It’s taken me a long time to admit that I like being alone. It’s taken me a long time to learn how to do aloneness well and I’m still working on it. With three younger siblings and a boyfriend (who’s now my husband) since I was fifteen, I honestly haven’t had much practice.
I don’t have aspirations to be a recluse who intentionally never has a meaningful relationship beyond her four cats, though I do like cats. And I’m drawn toward reclusion. I believe we need each other and that we learn invaluable lessons when thrown together against our immediate wills or enduring the ups and downs of committed, long term relationships. “It is not good that the man should be alone,” God said, and commenced upon creatively solving that problem. In fact, much of the content in catapult magazine is about negotiating relationships and building healthy community in a variety of settings with delight and creativity.
However, I don’t think I’m alone in believing that being by one’s self has become unfairly associated with eccentricity, but perhaps more insidiously, intentionally associated with punishment. Certainly the modern educational system socializes us to be people people as we learn together, play together and study together forty hours or more per week. Being separated from the group and made to spend time alone is used from an early age as a penalty for breaking the rules, with the restorative goal being successful socialization. This type of negative aloneness exists as a preventative or “normalizing” measure that is too rarely balanced with a positive kind of aloneness that we might call solitude, and therefore our collective notion of being alone as a healthy practice is weakened.
Thomas Merton was one of the twentieth century’s most prolific, practicing authors on solitude. His condemnation of false solitude resonates with a critique of aloneness used as punishment toward normalization:
The need for true solitude is a complex and dangerous thing, but it is a real need. It is all the more real today when the collectivity tends more and more to swallow up the person in its shapeless and faceless mass. The temptation of our day is to equate “love” and “conformity” — passive subservience to the mass-mind or to the organization.
Using alone time as a punitive tool to enforce conformity, Merton might say, is ironic, given conformity’s tendency to swallow up the individual in destructive ways.
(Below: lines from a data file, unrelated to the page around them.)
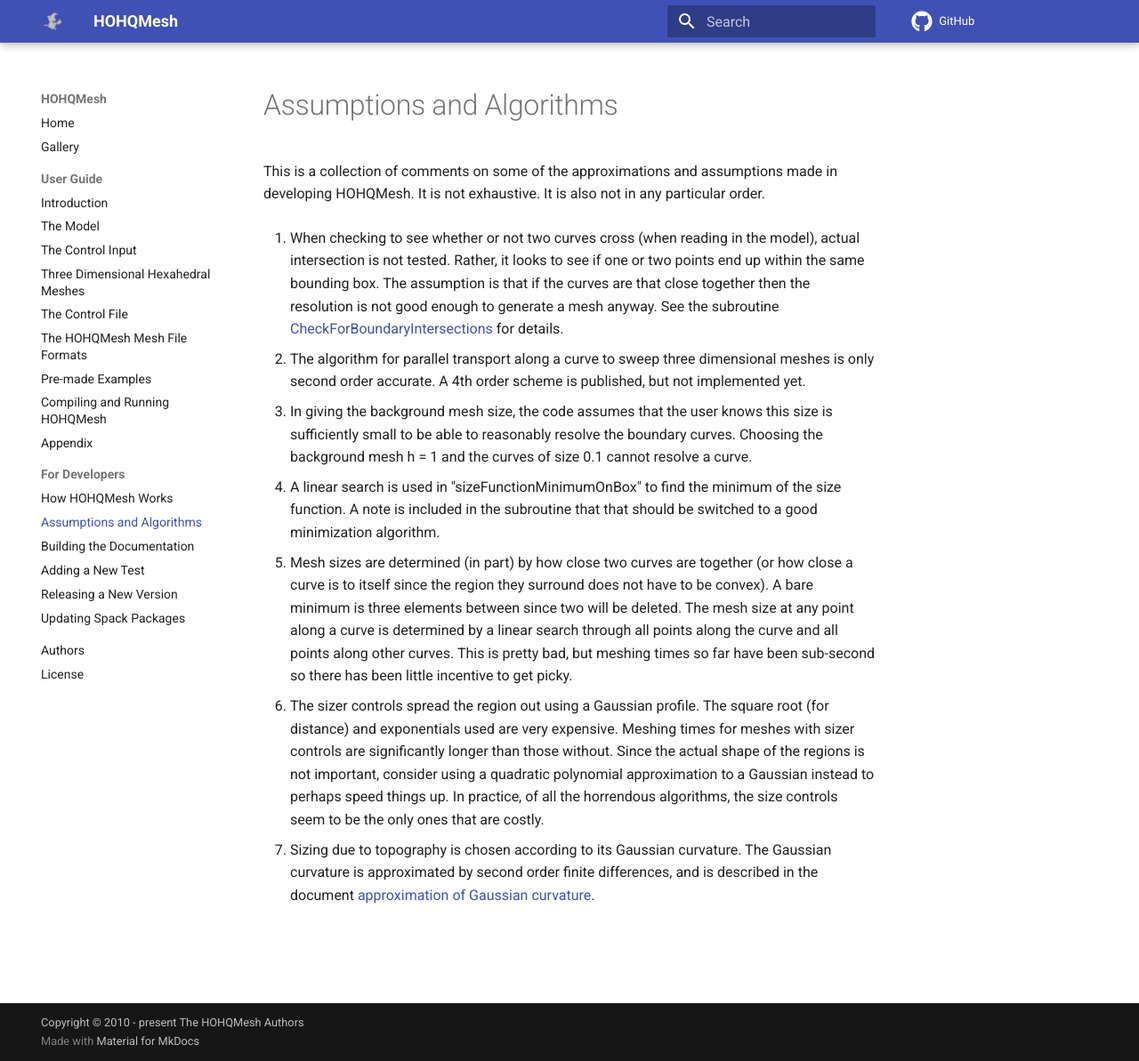
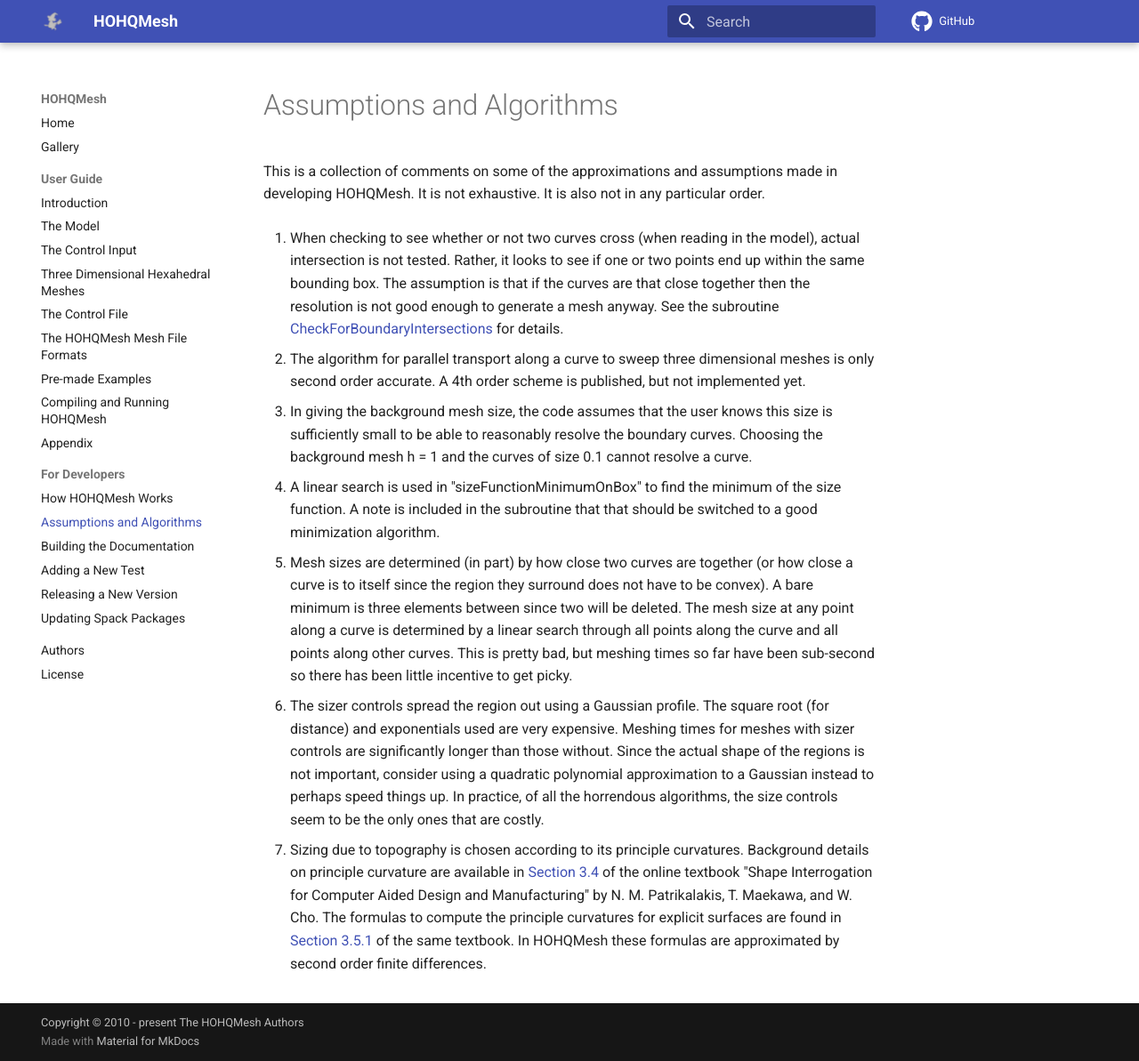
Before and after one commit to trixi-framework/HOHQMesh, an MkDocs documentation site: the page built from Documentation/docs/assumptions-and-algorithms.md, in a window 1280 px wide and 1193 px high. Shown: the whole window at 89% size. Built offline with MkDocs 1.6.1 and Material for MkDocs 9.7.7, drawn with Linux system fonts in a browser that asks for light colours; comment, search, counter and statistics services are not loaded.

Commit message:
point to MIT textbook in the docs for principle curvatures

```diff
--- a/Documentation/docs/assumptions-and-algorithms.md
+++ b/Documentation/docs/assumptions-and-algorithms.md
@@ -14,4 +14,5 @@ This is a collection of comments on some of the approximations and assumptions m
 
 6. The sizer controls spread the region out using a Gaussian profile. The square root (for distance) and exponentials used are very expensive. Meshing times for meshes with sizer controls are significantly longer than those without. Since the actual shape of the regions is not important, consider using a quadratic polynomial approximation to a Gaussian instead to perhaps speed things up. In practice, of all the horrendous algorithms, the size controls seem to be the only ones that are costly.
 
-7. Sizing due to topography is chosen according to its Gaussian curvature. The Gaussian curvature is approximated by second order finite differences, and is described in the document [approximation of Gaussian curvature](ApproximationOfGaussianCurvature.md).
+7. Sizing due to topography is chosen according to its principle curvatures. Background details on principle curvature are available in [Section 3.4](https://web.mit.edu/hyperbook/Patrikalakis-Maekawa-Cho/node30.html) of the online textbook "Shape Interrogation for Computer Aided Design and Manufacturing" by N. M. Patrikalakis, T. Maekawa, and W. Cho. The formulas to compute the principle curvatures for explicit surfaces
+are found in [Section 3.5.1](https://web.mit.edu/hyperbook/Patrikalakis-Maekawa-Cho/node32.html) of the same textbook. In HOHQMesh these formulas are approximated by second order finite differences.
```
Many of us have experienced a sense of holy rebellion at being “swallow[ed] up” by a mass force that effectively undermines our humanity. Think of being shoved around in a crowd after a sporting event or stereotyped by gender-directed advertising. However, we’re often not equipped with an awareness of how to practice true solitude — what Merton calls “the home of the person” — that helps us reclaim our humanity in the context of God’s love, whether we’re literally alone or struggling to cross a narrow footbridge with thousands of sweaty, drunk fellow fans.
Rather, we’re conditioned to embrace escapism as the cure by simply avoiding the people and situations we dislike. Getting away from it all might look like a private home gym where we don’t have to listen to someone else’s morning pundits or moving out to the country where we can be insulated by enough acreage to avoid the neighbor’s ATV. Merton would identify this instinct as “false solitude[,] the refuge of the individualist.” He writes,
…The only justification for a life of deliberate solitude is the conviction that it will help you to love not only God but also other men. If you go into the desert merely to get away from people you dislike, you will find neither peace nor solitude; you will only isolate yourself with a tribe of devils.
True solitude, therefore, turns back in on true community. “Go into the desert not to escape other men but in order to find them in God,” instructs Merton. And the desert might be literal or figurative, a bare landscape of rocks and sand or a state of being within one’s self.
Or maybe it’s a car with all the windows down, hugging the curves of a dark country road.